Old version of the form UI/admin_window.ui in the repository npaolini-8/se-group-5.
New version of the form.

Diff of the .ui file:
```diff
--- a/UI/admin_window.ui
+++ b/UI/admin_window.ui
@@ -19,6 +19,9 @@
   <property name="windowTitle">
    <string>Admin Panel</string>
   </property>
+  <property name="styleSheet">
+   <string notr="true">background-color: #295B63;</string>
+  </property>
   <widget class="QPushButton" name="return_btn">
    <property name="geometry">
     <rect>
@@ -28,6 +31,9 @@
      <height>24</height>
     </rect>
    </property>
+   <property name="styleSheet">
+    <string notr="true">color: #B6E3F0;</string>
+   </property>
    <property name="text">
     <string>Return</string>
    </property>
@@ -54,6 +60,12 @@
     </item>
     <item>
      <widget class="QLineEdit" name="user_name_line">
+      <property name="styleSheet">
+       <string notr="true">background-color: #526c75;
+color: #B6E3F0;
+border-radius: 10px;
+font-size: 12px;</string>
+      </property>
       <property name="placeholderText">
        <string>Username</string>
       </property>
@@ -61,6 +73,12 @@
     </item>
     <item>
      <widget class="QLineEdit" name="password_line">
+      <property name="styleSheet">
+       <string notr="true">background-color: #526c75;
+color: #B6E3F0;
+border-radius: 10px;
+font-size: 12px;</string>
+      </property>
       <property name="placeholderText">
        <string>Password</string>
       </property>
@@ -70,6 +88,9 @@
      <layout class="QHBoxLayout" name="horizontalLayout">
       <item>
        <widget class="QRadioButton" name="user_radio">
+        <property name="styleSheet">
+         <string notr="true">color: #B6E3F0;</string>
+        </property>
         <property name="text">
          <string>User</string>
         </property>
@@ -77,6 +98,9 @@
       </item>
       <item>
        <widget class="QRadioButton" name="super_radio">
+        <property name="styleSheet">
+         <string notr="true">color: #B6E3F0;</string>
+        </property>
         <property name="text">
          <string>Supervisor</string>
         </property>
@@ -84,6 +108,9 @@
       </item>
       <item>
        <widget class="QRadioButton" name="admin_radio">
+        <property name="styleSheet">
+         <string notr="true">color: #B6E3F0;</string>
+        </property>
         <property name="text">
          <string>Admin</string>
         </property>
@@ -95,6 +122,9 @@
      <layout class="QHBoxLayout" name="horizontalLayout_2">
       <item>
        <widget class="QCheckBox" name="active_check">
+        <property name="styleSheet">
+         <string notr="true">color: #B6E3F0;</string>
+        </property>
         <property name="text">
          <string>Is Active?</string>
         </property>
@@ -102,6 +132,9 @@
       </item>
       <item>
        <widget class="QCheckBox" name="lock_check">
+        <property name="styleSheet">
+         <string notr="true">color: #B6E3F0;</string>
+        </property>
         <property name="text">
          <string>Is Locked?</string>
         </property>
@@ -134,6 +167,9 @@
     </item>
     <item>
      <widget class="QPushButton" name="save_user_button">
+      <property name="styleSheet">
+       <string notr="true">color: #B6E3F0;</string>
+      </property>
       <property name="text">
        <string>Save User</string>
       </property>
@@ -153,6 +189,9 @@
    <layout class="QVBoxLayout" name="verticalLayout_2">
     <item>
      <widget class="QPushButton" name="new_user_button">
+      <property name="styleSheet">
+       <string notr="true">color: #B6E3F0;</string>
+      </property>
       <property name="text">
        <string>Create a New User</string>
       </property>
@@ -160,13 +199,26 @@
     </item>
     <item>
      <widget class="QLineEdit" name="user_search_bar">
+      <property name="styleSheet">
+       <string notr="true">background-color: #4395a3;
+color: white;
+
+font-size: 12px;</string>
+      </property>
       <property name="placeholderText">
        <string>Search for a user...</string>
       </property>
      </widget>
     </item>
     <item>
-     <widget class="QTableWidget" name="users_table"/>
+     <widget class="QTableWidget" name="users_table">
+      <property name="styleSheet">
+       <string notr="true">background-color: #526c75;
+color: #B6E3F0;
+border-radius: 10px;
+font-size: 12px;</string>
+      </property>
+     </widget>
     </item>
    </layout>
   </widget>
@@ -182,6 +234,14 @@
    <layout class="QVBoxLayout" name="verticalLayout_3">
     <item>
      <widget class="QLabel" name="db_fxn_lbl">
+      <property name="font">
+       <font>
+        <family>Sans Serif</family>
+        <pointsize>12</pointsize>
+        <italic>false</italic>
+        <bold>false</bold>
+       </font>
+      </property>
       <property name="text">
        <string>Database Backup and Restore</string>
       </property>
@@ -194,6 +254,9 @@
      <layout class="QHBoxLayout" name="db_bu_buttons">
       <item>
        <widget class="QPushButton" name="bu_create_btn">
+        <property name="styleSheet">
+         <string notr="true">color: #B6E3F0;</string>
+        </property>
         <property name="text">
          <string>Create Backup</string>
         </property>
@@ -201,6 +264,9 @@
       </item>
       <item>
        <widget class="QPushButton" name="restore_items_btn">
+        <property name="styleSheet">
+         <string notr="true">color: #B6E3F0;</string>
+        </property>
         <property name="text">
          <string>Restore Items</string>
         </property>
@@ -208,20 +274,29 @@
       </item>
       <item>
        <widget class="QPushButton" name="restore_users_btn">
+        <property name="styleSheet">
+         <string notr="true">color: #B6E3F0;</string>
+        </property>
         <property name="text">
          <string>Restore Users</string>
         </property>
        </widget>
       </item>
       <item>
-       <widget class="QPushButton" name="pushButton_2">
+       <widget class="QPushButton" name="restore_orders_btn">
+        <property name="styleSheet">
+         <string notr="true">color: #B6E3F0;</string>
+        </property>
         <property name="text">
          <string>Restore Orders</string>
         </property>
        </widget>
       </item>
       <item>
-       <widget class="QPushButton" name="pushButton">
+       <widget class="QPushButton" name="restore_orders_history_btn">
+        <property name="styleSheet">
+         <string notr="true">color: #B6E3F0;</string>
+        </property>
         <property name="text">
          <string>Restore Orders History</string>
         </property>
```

☆ ☆ ☆ ☆

Scan the records above for the string "layout", and copy every line where it turns up.

### YOUR SOLUTION
      <layout class="QHBoxLayout" name="horizontalLayout">
      <layout class="QHBoxLayout" name="horizontalLayout_2">
    <layout class="QVBoxLayout" name="verticalLayout_2">
    </layout>
    <layout class="QVBoxLayout" name="verticalLayout_3">
      <layout class="QHBoxLayout" name="db_bu_buttons">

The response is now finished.